March 14, 2013 at 1:29 pm

Merge.fm Lets Artists Monetize the Creative Process

Monetize Your Creative Process With Merge.fm

Today’s full-time musicians relies heavily upon touring revenue to make a living. Some even think they should forgo making money from recorded music entirely, and use it just to promote their tours.

Maybe there’s another  avenue where they can make money — one that lies somewhere between selling recorded music and playing live shows. Merge.fm’s big idea: helping bands charge fans to participate in, or at least see and hear, the band’s creative process.

Merge.fm (no affiliation with Merge Records) lets fans subscribe to an artist to see progress that is posted, whether it’s raw tracks, video clips, or drafts of song lyrics. It’s an interactive event surrounding a song in progress. Fans can interact with the creative process, comment, and provide feedback on ideas in the works, as bands set the price for each interaction, keeping 85 percent of the resulting revenue.

For fans, participation in an artists’ creative work strengthens their bond with the band. For bands, it’s a way to make money while off tour, or working on an album, by offering an experience that cannot be downloaded for free.

In addition to basic interactions (like the ability to hear and comment on works in progress), Merge.fm also lets bands share song stems, so that users can remix and rework songs to create something new and unique — and, if the band wants, it can turn that into a remix contest, or maybe even a song that appears on the band’s next record.

Maybe some people don’t want to subscribe to all the music in the world, when they enjoy maybe one percent of it. Maybe they only want to subscribe to specific bands, from which they want much more than just the ability to listen.

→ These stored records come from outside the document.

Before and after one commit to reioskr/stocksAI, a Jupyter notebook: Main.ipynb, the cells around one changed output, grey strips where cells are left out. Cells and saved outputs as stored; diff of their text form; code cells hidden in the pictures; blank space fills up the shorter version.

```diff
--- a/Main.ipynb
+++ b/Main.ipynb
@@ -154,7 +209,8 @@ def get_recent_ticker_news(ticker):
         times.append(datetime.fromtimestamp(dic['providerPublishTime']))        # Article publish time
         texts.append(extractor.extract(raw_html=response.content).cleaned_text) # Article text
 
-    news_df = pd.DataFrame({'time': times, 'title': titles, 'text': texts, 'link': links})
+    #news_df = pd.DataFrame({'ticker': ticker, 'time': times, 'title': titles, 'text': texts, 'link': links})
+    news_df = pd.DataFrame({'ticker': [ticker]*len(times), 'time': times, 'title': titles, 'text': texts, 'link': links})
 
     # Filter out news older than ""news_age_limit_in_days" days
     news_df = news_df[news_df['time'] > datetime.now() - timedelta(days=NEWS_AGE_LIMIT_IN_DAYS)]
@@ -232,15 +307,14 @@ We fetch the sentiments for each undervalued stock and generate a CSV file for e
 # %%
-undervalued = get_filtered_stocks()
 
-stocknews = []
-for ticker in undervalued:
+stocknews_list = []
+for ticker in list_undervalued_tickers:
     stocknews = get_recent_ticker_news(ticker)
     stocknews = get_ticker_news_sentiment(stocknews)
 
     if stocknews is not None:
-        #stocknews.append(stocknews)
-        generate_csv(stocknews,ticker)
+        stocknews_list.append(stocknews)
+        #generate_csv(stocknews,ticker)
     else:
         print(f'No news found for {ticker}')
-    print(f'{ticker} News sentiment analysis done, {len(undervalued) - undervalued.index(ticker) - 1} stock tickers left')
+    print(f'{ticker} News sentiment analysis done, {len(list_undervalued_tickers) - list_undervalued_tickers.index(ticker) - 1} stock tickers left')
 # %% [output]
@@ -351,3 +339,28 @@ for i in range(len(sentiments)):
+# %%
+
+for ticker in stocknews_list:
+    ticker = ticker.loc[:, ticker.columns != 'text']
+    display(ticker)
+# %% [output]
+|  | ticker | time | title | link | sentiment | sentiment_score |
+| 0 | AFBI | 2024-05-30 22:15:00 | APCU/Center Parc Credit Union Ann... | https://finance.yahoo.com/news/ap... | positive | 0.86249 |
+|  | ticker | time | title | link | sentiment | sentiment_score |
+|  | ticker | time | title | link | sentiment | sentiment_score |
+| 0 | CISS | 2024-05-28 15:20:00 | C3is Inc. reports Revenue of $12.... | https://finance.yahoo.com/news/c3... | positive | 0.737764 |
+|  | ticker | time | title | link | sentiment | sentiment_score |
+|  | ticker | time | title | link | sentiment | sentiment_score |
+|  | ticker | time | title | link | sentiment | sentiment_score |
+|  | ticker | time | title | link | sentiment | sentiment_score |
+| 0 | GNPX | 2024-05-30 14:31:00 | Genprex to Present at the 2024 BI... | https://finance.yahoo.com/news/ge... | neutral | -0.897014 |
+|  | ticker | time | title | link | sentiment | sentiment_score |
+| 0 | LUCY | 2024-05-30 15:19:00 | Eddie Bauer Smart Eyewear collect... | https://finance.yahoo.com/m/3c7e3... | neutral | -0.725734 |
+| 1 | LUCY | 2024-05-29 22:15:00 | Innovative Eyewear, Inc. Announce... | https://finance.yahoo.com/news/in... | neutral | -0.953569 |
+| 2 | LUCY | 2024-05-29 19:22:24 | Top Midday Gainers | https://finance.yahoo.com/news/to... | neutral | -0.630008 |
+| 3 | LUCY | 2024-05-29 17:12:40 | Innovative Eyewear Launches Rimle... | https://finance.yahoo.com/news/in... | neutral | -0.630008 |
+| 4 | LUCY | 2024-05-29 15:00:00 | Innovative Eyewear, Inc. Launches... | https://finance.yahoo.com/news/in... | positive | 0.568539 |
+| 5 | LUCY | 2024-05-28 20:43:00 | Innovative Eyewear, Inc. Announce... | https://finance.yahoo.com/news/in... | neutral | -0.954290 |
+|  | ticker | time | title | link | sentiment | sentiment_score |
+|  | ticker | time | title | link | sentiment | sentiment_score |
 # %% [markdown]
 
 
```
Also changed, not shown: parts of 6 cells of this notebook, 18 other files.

Merge.fm and services like it, which offer things the unconnected, analog world never could, represent a bright spot in music, which appears finally to have weathered the storm brought on by the digital music revolution.

Sure, the album art might be smaller, but then again, a vinyl record didn’t let you hear and comment on unreleased tracks from the band’s next album,